Task inputs

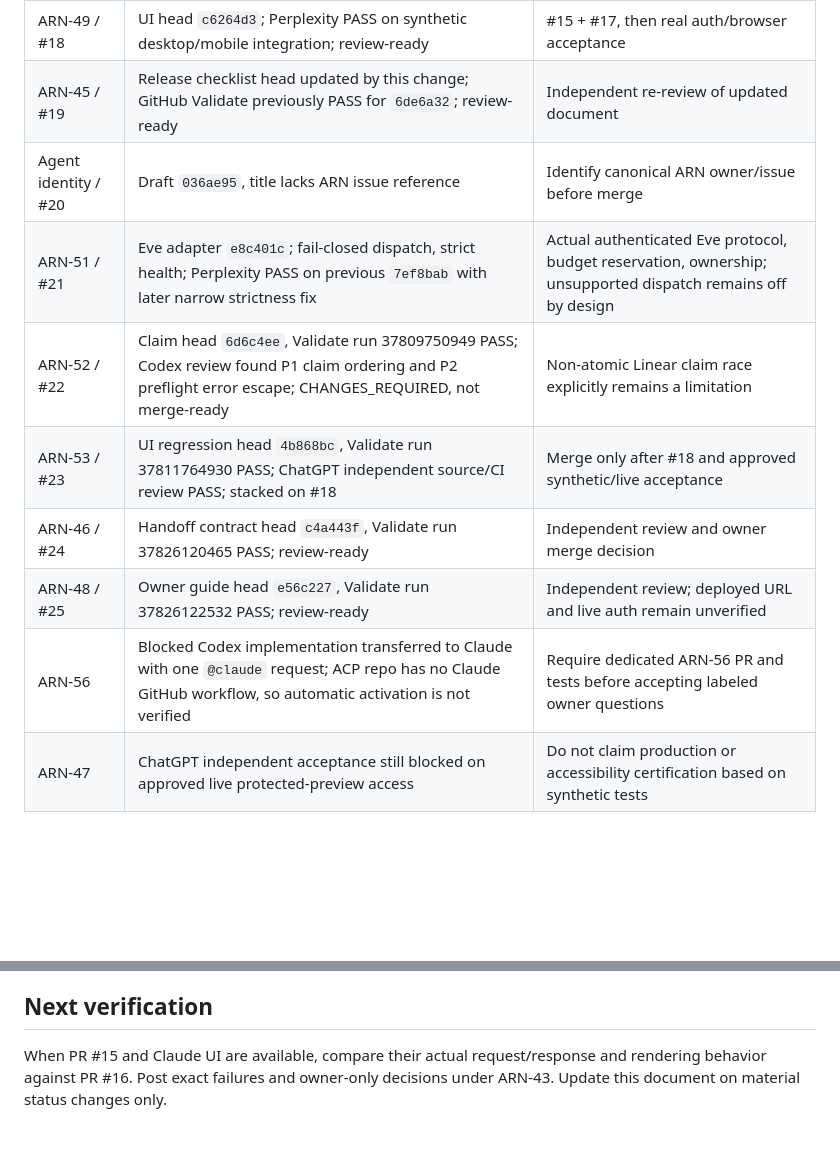
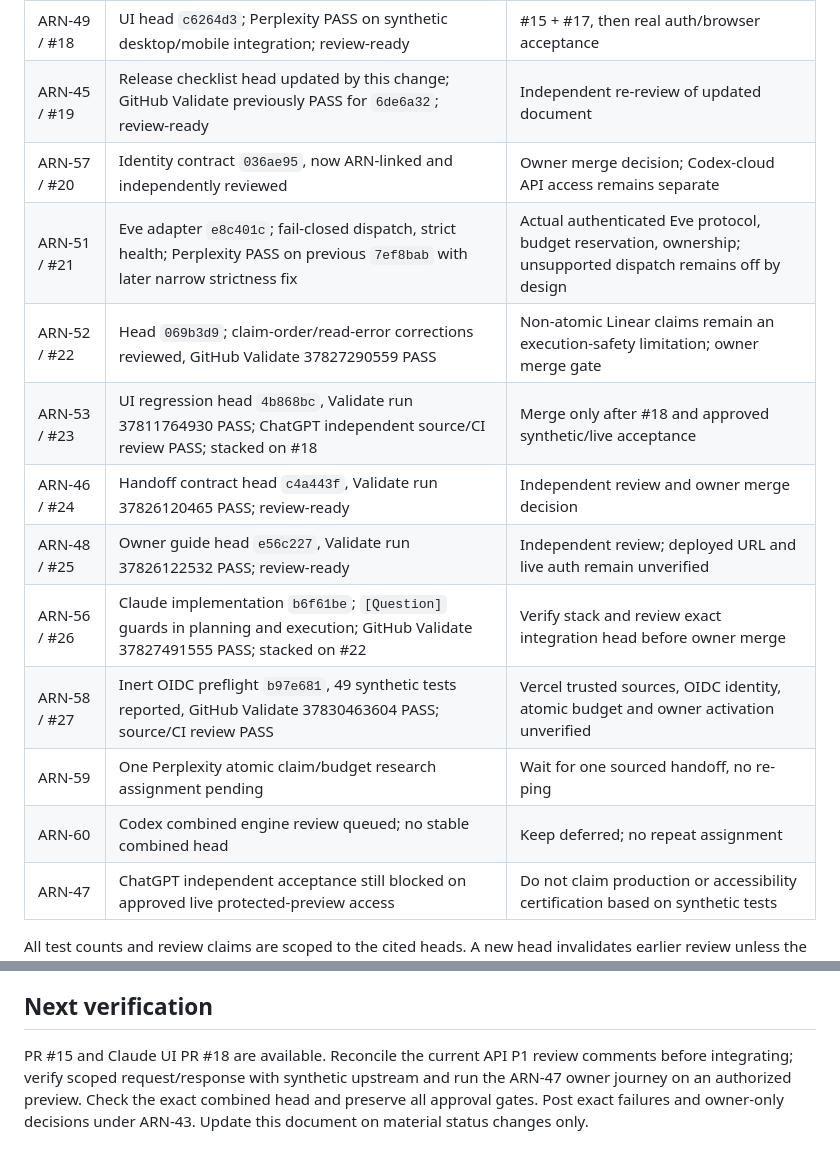
Before and after one commit to Nexus2415/ai-command-post, a Markdown page: docs/console/RELEASE-CHECKLIST.md, 2 parts joined by grey strips. Rendered like a GitHub page; blank space fills up the shorter version.

Commit message:
ARN-45 update reviewed engine guards and Eve preflight dependencies

```diff
--- a/docs/console/RELEASE-CHECKLIST.md
+++ b/docs/console/RELEASE-CHECKLIST.md
@@ -12,13 +12,16 @@ Owner: Darius. Scope: ARN-43 only; documentation and evidence tracking, not perm
 | ARN-50 / #17 | Intake head `c061f21`; earlier Perplexity PASS; review-ready | Question-guard proof before command engine integration |
 | ARN-49 / #18 | UI head `c6264d3`; Perplexity PASS on synthetic desktop/mobile integration; review-ready | #15 + #17, then real auth/browser acceptance |
 | ARN-45 / #19 | Release checklist head updated by this change; GitHub Validate previously PASS for `6de6a32`; review-ready | Independent re-review of updated document |
-| Agent identity / #20 | Draft `036ae95`, title lacks ARN issue reference | Identify canonical ARN owner/issue before merge |
+| ARN-57 / #20 | Identity contract `036ae95`, now ARN-linked and independently reviewed | Owner merge decision; Codex-cloud API access remains separate |
 | ARN-51 / #21 | Eve adapter `e8c401c`; fail-closed dispatch, strict health; Perplexity PASS on previous `7ef8bab` with later narrow strictness fix | Actual authenticated Eve protocol, budget reservation, ownership; unsupported dispatch remains off by design |
-| ARN-52 / #22 | Claim head `6d6c4ee`, Validate run 37809750949 PASS; Codex review found P1 claim ordering and P2 preflight error escape; CHANGES_REQUIRED, not merge-ready | Non-atomic Linear claim race explicitly remains a limitation |
+| ARN-52 / #22 | Head `069b3d9`; claim-order/read-error corrections reviewed, GitHub Validate 37827290559 PASS | Non-atomic Linear claims remain an execution-safety limitation; owner merge gate |
 | ARN-53 / #23 | UI regression head `4b868bc`, Validate run 37811764930 PASS; ChatGPT independent source/CI review PASS; stacked on #18 | Merge only after #18 and approved synthetic/live acceptance |
 | ARN-46 / #24 | Handoff contract head `c4a443f`, Validate run 37826120465 PASS; review-ready | Independent review and owner merge decision |
 | ARN-48 / #25 | Owner guide head `e56c227`, Validate run 37826122532 PASS; review-ready | Independent review; deployed URL and live auth remain unverified |
-| ARN-56 | Blocked Codex implementation transferred to Claude with one `@claude` request; ACP repo has no Claude GitHub workflow, so automatic activation is not verified | Require dedicated ARN-56 PR and tests before accepting labeled owner questions |
+| ARN-56 / #26 | Claude implementation `b6f61be`; `[Question]` guards in planning and execution; GitHub Validate 37827491555 PASS; stacked on #22 | Verify stack and review exact integration head before owner merge |
+| ARN-58 / #27 | Inert OIDC preflight `b97e681`, 49 synthetic tests reported, GitHub Validate 37830463604 PASS; source/CI review PASS | Vercel trusted sources, OIDC identity, atomic budget and owner activation unverified |
+| ARN-59 | One Perplexity atomic claim/budget research assignment pending | Wait for one sourced handoff, no re-ping |
+| ARN-60 | Codex combined engine review queued; no stable combined head | Keep deferred; no repeat assignment |
 | ARN-47 | ChatGPT independent acceptance still blocked on approved live protected-preview access | Do not claim production or accessibility certification based on synthetic tests |
 
 All test counts and review claims are scoped to the cited heads. A new head invalidates earlier review unless the delta is explicitly reconciled. No merge, production deployment, flag changes, customer data or paid API calls authorized by this table.
@@ -60,4 +63,4 @@ Merge to main, activate production, change environment flags or secrets, use met
 
 ## Next verification
 
-When PR #15 and Claude UI are available, compare their actual request/response and rendering behavior against PR #16. Post exact failures and owner-only decisions under ARN-43. Update this document on material status changes only.
+PR #15 and Claude UI PR #18 are available. Reconcile the current API P1 review comments before integrating; verify scoped request/response with synthetic upstream and run the ARN-47 owner journey on an authorized preview. Check the exact combined head and preserve all approval gates. Post exact failures and owner-only decisions under ARN-43. Update this document on material status changes only.
```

Work task
Reprint the whole listing above exactly, taking out the pictures.

Exercise answer
Before and after one commit to Nexus2415/ai-command-post, a Markdown page: docs/console/RELEASE-CHECKLIST.md, 2 parts joined by grey strips. Rendered like a GitHub page; blank space fills up the shorter version.

Commit message:
ARN-45 update reviewed engine guards and Eve preflight dependencies

```diff
--- a/docs/console/RELEASE-CHECKLIST.md
+++ b/docs/console/RELEASE-CHECKLIST.md
@@ -12,13 +12,16 @@ Owner: Darius. Scope: ARN-43 only; documentation and evidence tracking, not perm
 | ARN-50 / #17 | Intake head `c061f21`; earlier Perplexity PASS; review-ready | Question-guard proof before command engine integration |
 | ARN-49 / #18 | UI head `c6264d3`; Perplexity PASS on synthetic desktop/mobile integration; review-ready | #15 + #17, then real auth/browser acceptance |
 | ARN-45 / #19 | Release checklist head updated by this change; GitHub Validate previously PASS for `6de6a32`; review-ready | Independent re-review of updated document |
-| Agent identity / #20 | Draft `036ae95`, title lacks ARN issue reference | Identify canonical ARN owner/issue before merge |
+| ARN-57 / #20 | Identity contract `036ae95`, now ARN-linked and independently reviewed | Owner merge decision; Codex-cloud API access remains separate |
 | ARN-51 / #21 | Eve adapter `e8c401c`; fail-closed dispatch, strict health; Perplexity PASS on previous `7ef8bab` with later narrow strictness fix | Actual authenticated Eve protocol, budget reservation, ownership; unsupported dispatch remains off by design |
-| ARN-52 / #22 | Claim head `6d6c4ee`, Validate run 37809750949 PASS; Codex review found P1 claim ordering and P2 preflight error escape; CHANGES_REQUIRED, not merge-ready | Non-atomic Linear claim race explicitly remains a limitation |
+| ARN-52 / #22 | Head `069b3d9`; claim-order/read-error corrections reviewed, GitHub Validate 37827290559 PASS | Non-atomic Linear claims remain an execution-safety limitation; owner merge gate |
 | ARN-53 / #23 | UI regression head `4b868bc`, Validate run 37811764930 PASS; ChatGPT independent source/CI review PASS; stacked on #18 | Merge only after #18 and approved synthetic/live acceptance |
 | ARN-46 / #24 | Handoff contract head `c4a443f`, Validate run 37826120465 PASS; review-ready | Independent review and owner merge decision |
 | ARN-48 / #25 | Owner guide head `e56c227`, Validate run 37826122532 PASS; review-ready | Independent review; deployed URL and live auth remain unverified |
-| ARN-56 | Blocked Codex implementation transferred to Claude with one `@claude` request; ACP repo has no Claude GitHub workflow, so automatic activation is not verified | Require dedicated ARN-56 PR and tests before accepting labeled owner questions |
+| ARN-56 / #26 | Claude implementation `b6f61be`; `[Question]` guards in planning and execution; GitHub Validate 37827491555 PASS; stacked on #22 | Verify stack and review exact integration head before owner merge |
+| ARN-58 / #27 | Inert OIDC preflight `b97e681`, 49 synthetic tests reported, GitHub Validate 37830463604 PASS; source/CI review PASS | Vercel trusted sources, OIDC identity, atomic budget and owner activation unverified |
+| ARN-59 | One Perplexity atomic claim/budget research assignment pending | Wait for one sourced handoff, no re-ping |
+| ARN-60 | Codex combined engine review queued; no stable combined head | Keep deferred; no repeat assignment |
 | ARN-47 | ChatGPT independent acceptance still blocked on approved live protected-preview access | Do not claim production or accessibility certification based on synthetic tests |
 
 All test counts and review claims are scoped to the cited heads. A new head invalidates earlier review unless the delta is explicitly reconciled. No merge, production deployment, flag changes, customer data or paid API calls authorized by this table.
@@ -60,4 +63,4 @@ Merge to main, activate production, change environment flags or secrets, use met
 
 ## Next verification
 
-When PR #15 and Claude UI are available, compare their actual request/response and rendering behavior against PR #16. Post exact failures and owner-only decisions under ARN-43. Update this document on material status changes only.
+PR #15 and Claude UI PR #18 are available. Reconcile the current API P1 review comments before integrating; verify scoped request/response with synthetic upstream and run the ARN-47 owner journey on an authorized preview. Check the exact combined head and preserve all approval gates. Post exact failures and owner-only decisions under ARN-43. Update this document on material status changes only.
```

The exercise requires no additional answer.